Today I’m looking at an online-only business and one of its big high street rivals that is boosting its online ops. You’d expect the pureplay internet option to look more appealing, but I’m not sure that’s true here.
As I’ll explain, traditional high street businesses with strong online operations can still have a lot to offer investors.
41%+ and counting
Shares of the world’s largest online bingo operator Jackpotjoy (LSE: JPJ) have risen by 41% since its flotation in February 2017. This solid performance has put the £600m firm well ahead of many other shares in which you could invest your money.
However, the stock’s momentum seems to have petered out and the shares have been largely flat since October last year. Even today’s full-year results haven’t moved the needle. The share price was almost unchanged at the time of writing, despite the company reporting a 14% rise in gaming revenue last year.
Investors don’t want to play
One reason for investors’ lack of enthusiasm could be that Jackpotjoy’s adjusted net profit fell by 9% to £76.1m last year. Adjusted earnings per share fell 10% to 102p, leaving the stock on a P/E of about 8.
A second concern is that high levels of debt seem to be preventing the group from paying a dividend. Although adjusted net debt fell by 5% to £387.3m last year, that’s still equivalent to 3.57 times adjusted earnings before interest, tax, depreciation and amortisation (EBITDA).
A net debt-to-EBITDA ratio of more than 2.5 times is normally considered high. Jackpotjoy’s ratio of 3.57 times is uncomfortable in my view, especially as growth doesn’t seem particularly strong.

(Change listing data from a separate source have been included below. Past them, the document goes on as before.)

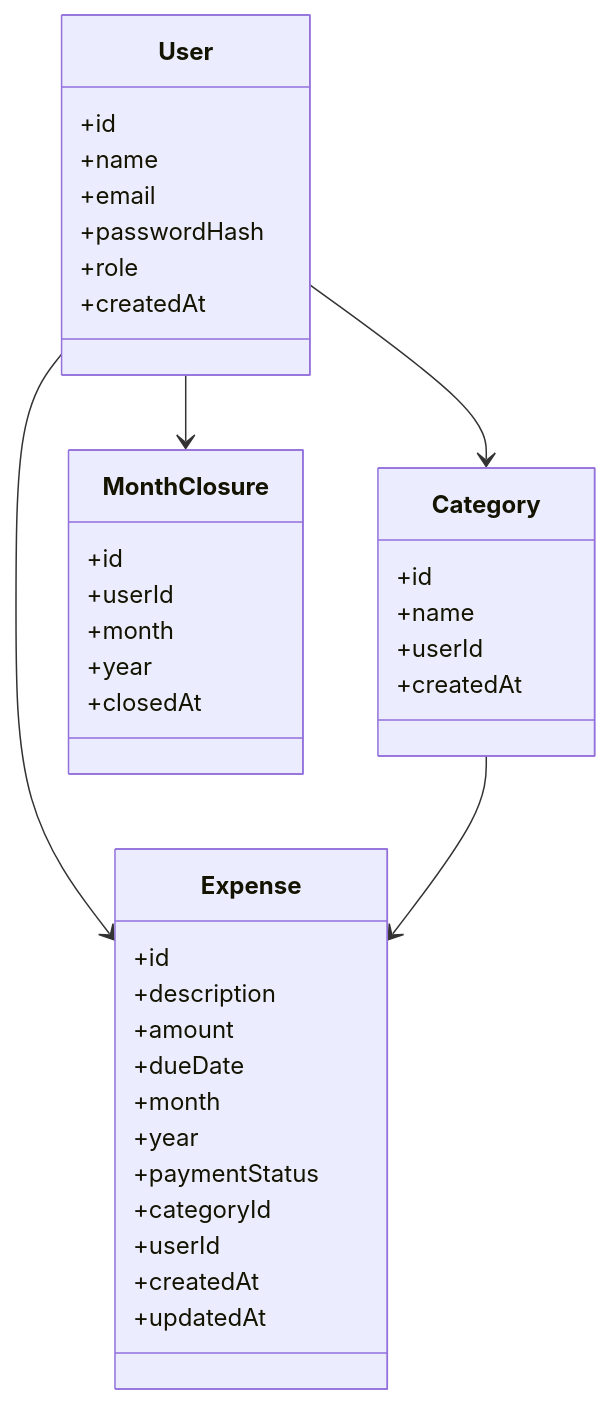
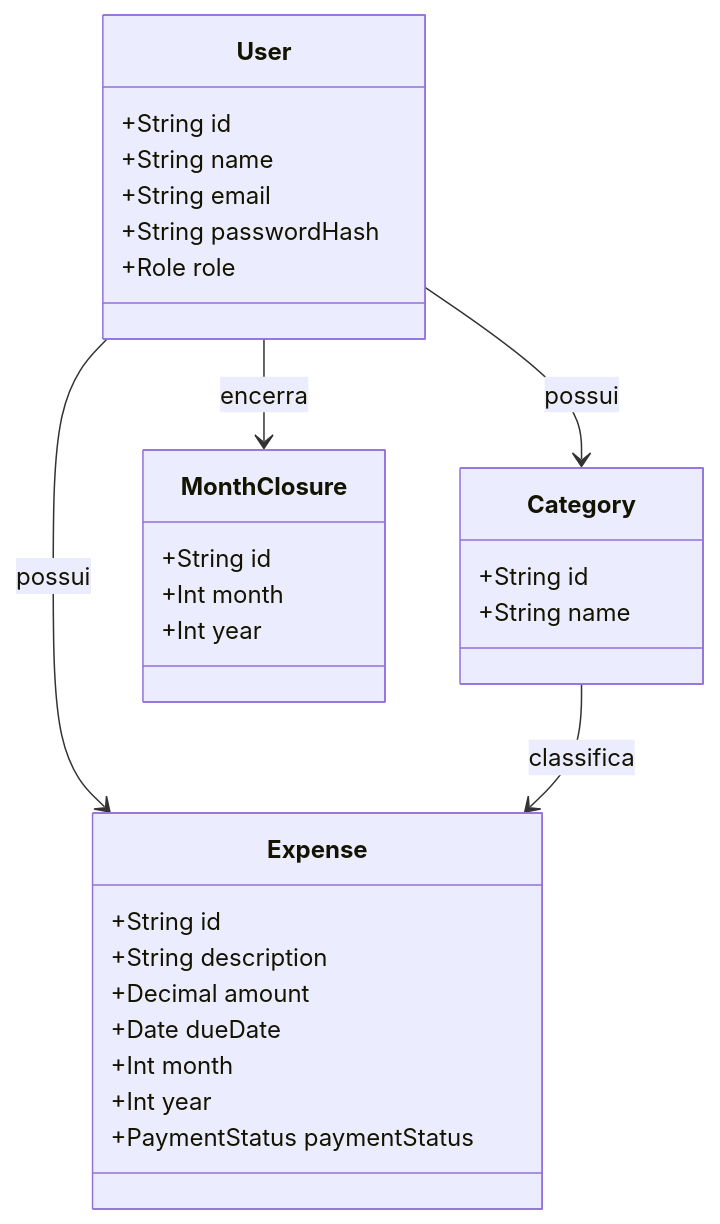
Before and after one commit to GAbriel-dot7/controle-de-gastos: the diagram in README.md, drawn with Mermaid. The commit also changed other lines of this file, not shown here.

````diff
--- a/README.md
+++ b/README.md
@@ -100,41 +140,36 @@
 ```mermaid
 classDiagram
     class User {
-      +id
-      +name
-      +email
-      +passwordHash
-      +role
-      +createdAt
+        +String id
+        +String name
+        +String email
+        +String passwordHash
+        +Role role
     }
+
     class Category {
-      +id
-      +name
-      +userId
-      +createdAt
+        +String id
+        +String name
     }
+
     class Expense {
-      +id
-      +description
-      +amount
-      +dueDate
-      +month
-      +year
-      +paymentStatus
-      +categoryId
-      +userId
-      +createdAt
-      +updatedAt
+        +String id
+        +String description
+        +Decimal amount
+        +Date dueDate
+        +Int month
+        +Int year
+        +PaymentStatus paymentStatus
     }
+
     class MonthClosure {
-      +id
-      +userId
-      +month
-      +year
-      +closedAt
+        +String id
+        +Int month
+        +Int year
     }
-    User --> Category
-    User --> Expense
-    User --> MonthClosure
-    Category --> Expense
+
+    User --> Category : possui
+    User --> Expense : possui
+    User --> MonthClosure : encerra
+    Category --> Expense : classifica
 ```
````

The group’s adjusted earnings are expected to rise by 13% to 115.5p per share this year, leaving the stock on a forecast P/E of just 7.1.
But with a mountain of debt and no dividend, I believe there are better options elsewhere.
A sure winner?
FTSE 250 firm Rank Group (LSE: RNK) is the operator of Grosvenor Casinos and Mecca Bingo. It also operates a number of online brands.
The group’s mix of online and physical venues means that its internet operations have very strong brand recognition, which is helping to drive strong growth.
UK digital revenue rose by 16% during H1, while digital operating profit rose by 56% to £11.4m. That’s almost level with the £12.7m operating profit provided by Mecca venues during the same period.
Despite this, overall revenue growth is slow. Both Grosvenor and Mecca venues saw a fall in visits during the six months to 31 December, limiting growth.
A stock I’d buy now
Rank’s profitability improved significantly during H1. Adjusted pre-tax profit rose by 17% to £40.2m while adjusted earnings climbed 16% to 8p. These gains were matched by cash generation from continuing operations, which rose 19% to £61.9m.
The group ended calendar 2017 with a net cash position of £4m and free cash flow of £65.2m, or 16.7p per share. This covers the forecast dividend of 8p per share twice, making this payout very safe indeed.
Although Rank will need to manage a gradual shift from venues to online, progress so far seems encouraging. With the shares trading on a 2018 forecast P/E of 13 and offering a cash-backed 3.7% yield, I believe this stock deserves a buy rating.
Roland Head has no position in any of the shares mentioned. The Motley Fool UK has no position in any of the shares mentioned. Views expressed on the companies mentioned in this article are those of the writer and therefore may differ from the official recommendations we make in our subscription services such as Share Advisor, Hidden Winners and Pro. Here at The Motley Fool we believe that considering a diverse range of insights makes us better investors.